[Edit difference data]
-------------------------
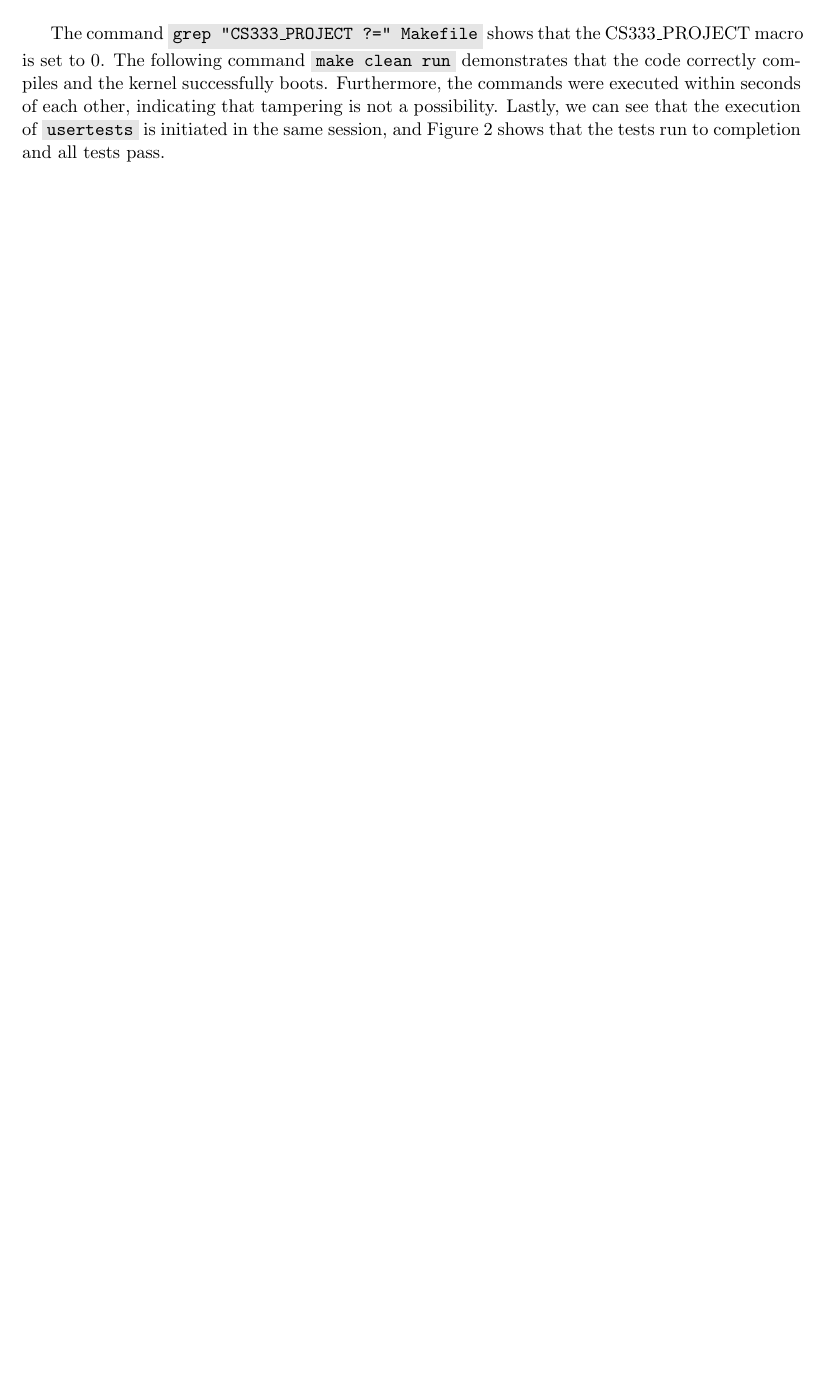
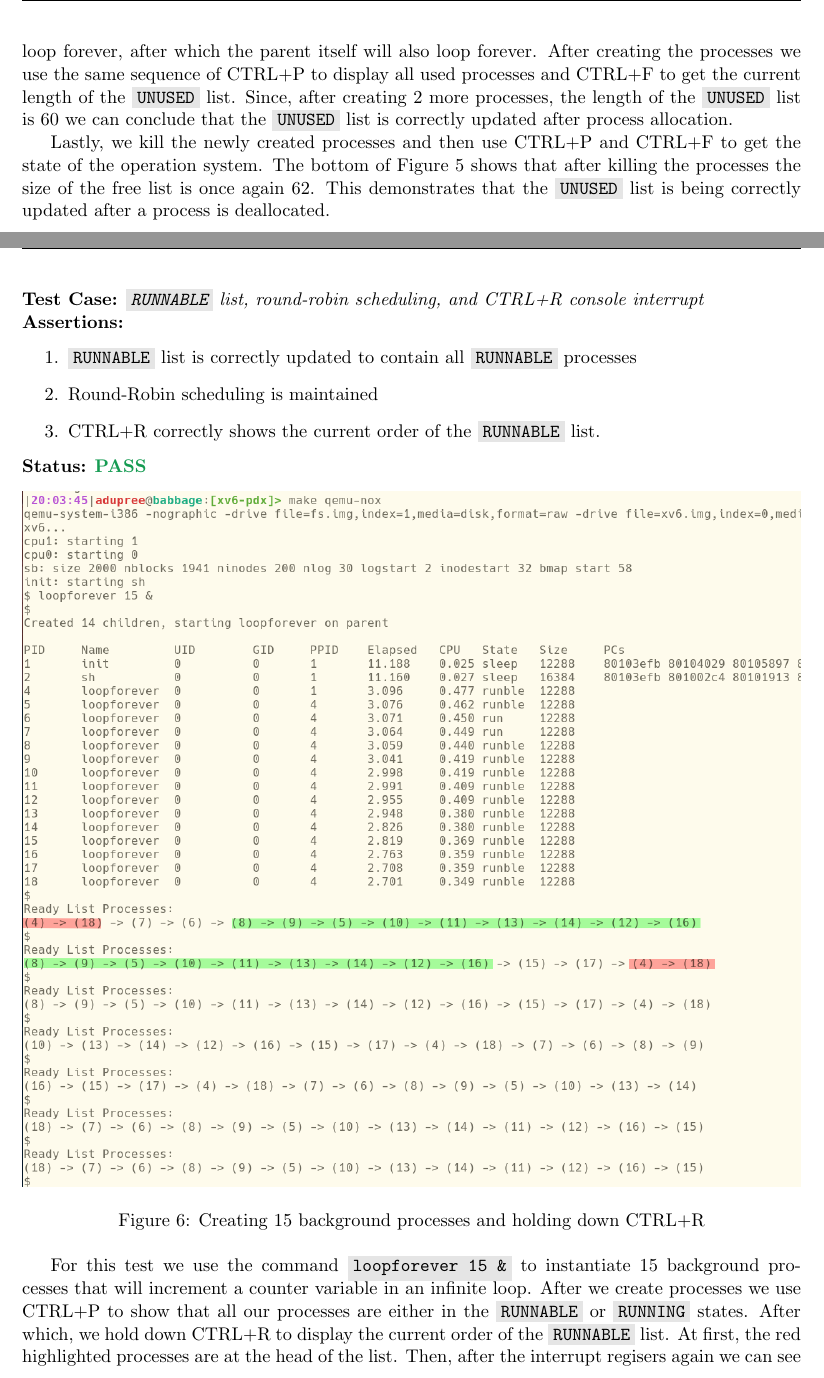
Before and after one commit to AlexanderJDupree/Operating-Systems, a LaTeX document (reports/project3/p3-report.tex): part of page 5 of 5 before the commit and two parts of pages 6 and 7 of 8 after it, the two joined at a grey line, cut at the place of the change, the shorter picture padded with empty space. Compiled offline with pdfLaTeX.

Commit message:
Added unused and round robin tests

```diff
--- a/reports/project3/p3-report.tex
+++ b/reports/project3/p3-report.tex
@@ -132,9 +132,3 @@
 	\label{fig:P1compileP0-1}
   \end{figure}
 
-  The command \code{grep "CS333\_PROJECT ?=" Makefile} shows that the CS333\_PROJECT macro is set to 0.
-  The following command \code{make clean run} demonstrates that the code correctly compiles and the kernel successfully boots.
-  Furthermore, the commands were executed within seconds of each other, indicating that
-  tampering is not a possibility. Lastly, we can see that the execution of \code{usertests}
-  is initiated in the same session, and Figure 2 shows that the tests run to completion and
-  all tests pass. \\
@@ -141,3 +143,43 @@
+  create N-1 children processes that will loop forever, after which the parent itself will also
+  loop forever. After creating the processes we use the same sequence of CTRL+P to display
+  all used processes and CTRL+F to get the current length of the \code{UNUSED} list. Since,
+  after creating 2 more processes, the length of the \code{UNUSED} list is 60 we can conclude
+  that the \code{UNUSED} list is correctly updated after process allocation.
+
+  Lastly, we kill the newly created processes and then use CTRL+P and CTRL+F to get the
+  state of the operation system. The bottom of Figure 5 shows that after killing the
+  processes the size of the free list is once again 62. This demonstrates that the
+  \code{UNUSED} list is being correctly updated after a process is deallocated. \\
+
+  \pagebreak
+
+  \noindent\textbf{Test Case:} \emph{\code{RUNNABLE} list, round-robin scheduling, and CTRL+R console interrupt}
+
+  \noindent\textbf{Assertions:}
+  \begin{enumerate}[]
+  \item \code{RUNNABLE} list is correctly updated to contain all \code{RUNNABLE} processes
+  \item Round-Robin scheduling is maintained
+  \item CTRL+R correctly shows the current order of the \code{RUNNABLE} list.
+  \end{enumerate}
+
+  \noindent\textbf{Status:} \textcolor{ForestGreen}{\textbf{PASS}}
+
+  \begin{figure}[h!]
+	\centering
+	\includegraphics[width=1\linewidth]{round-robin.png}
+	\caption[img]{Creating 15 background processes and holding down CTRL+R}
+	\label{fig:P1compileP0-1}
+  \end{figure}
+
+  For this test we use the command \code{loopforever 15 \&} to instantiate 15 background
+  processes that will increment a counter variable in an infinite loop. After we create
+  processes we use CTRL+P to show that all our processes are either in the \code{RUNNABLE}
+  or \code{RUNNING} states. After which, we hold down CTRL+R to display the current order
+  of the \code{RUNNABLE} list. At first, the red highlighted processes are at the head of the
+  list. Then, after the interrupt regisers again we can see the same sequence of processes
+  is now at the back of the list and the green highlighted processes have moved toward
+  the front of the list. This demonstrates that the round-robin scheduling is being
+  maintained.
 
 \ifdefined \LF
 } % large print end
```
Also changed, not shown: reports/project3/images/round-robin.png (added), reports/project3/images/unused-list1.png (added), reports/project3/images/unused-list2.png (added), reports/project3/p3-report.pdf, reports/project3/p3-report.tex (16 more changed lines).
-------------------------
### What is needed
Return all lines in the data that include the word "CTRL".

### Task answer
+  loop forever. After creating the processes we use the same sequence of CTRL+P to display
+  all used processes and CTRL+F to get the current length of the \code{UNUSED} list. Since,
+  Lastly, we kill the newly created processes and then use CTRL+P and CTRL+F to get the
+  \noindent\textbf{Test Case:} \emph{\code{RUNNABLE} list, round-robin scheduling, and CTRL+R console interrupt}
+  \item CTRL+R correctly shows the current order of the \code{RUNNABLE} list.
+	\caption[img]{Creating 15 background processes and holding down CTRL+R}
+  processes we use CTRL+P to show that all our processes are either in the \code{RUNNABLE}
+  or \code{RUNNING} states. After which, we hold down CTRL+R to display the current order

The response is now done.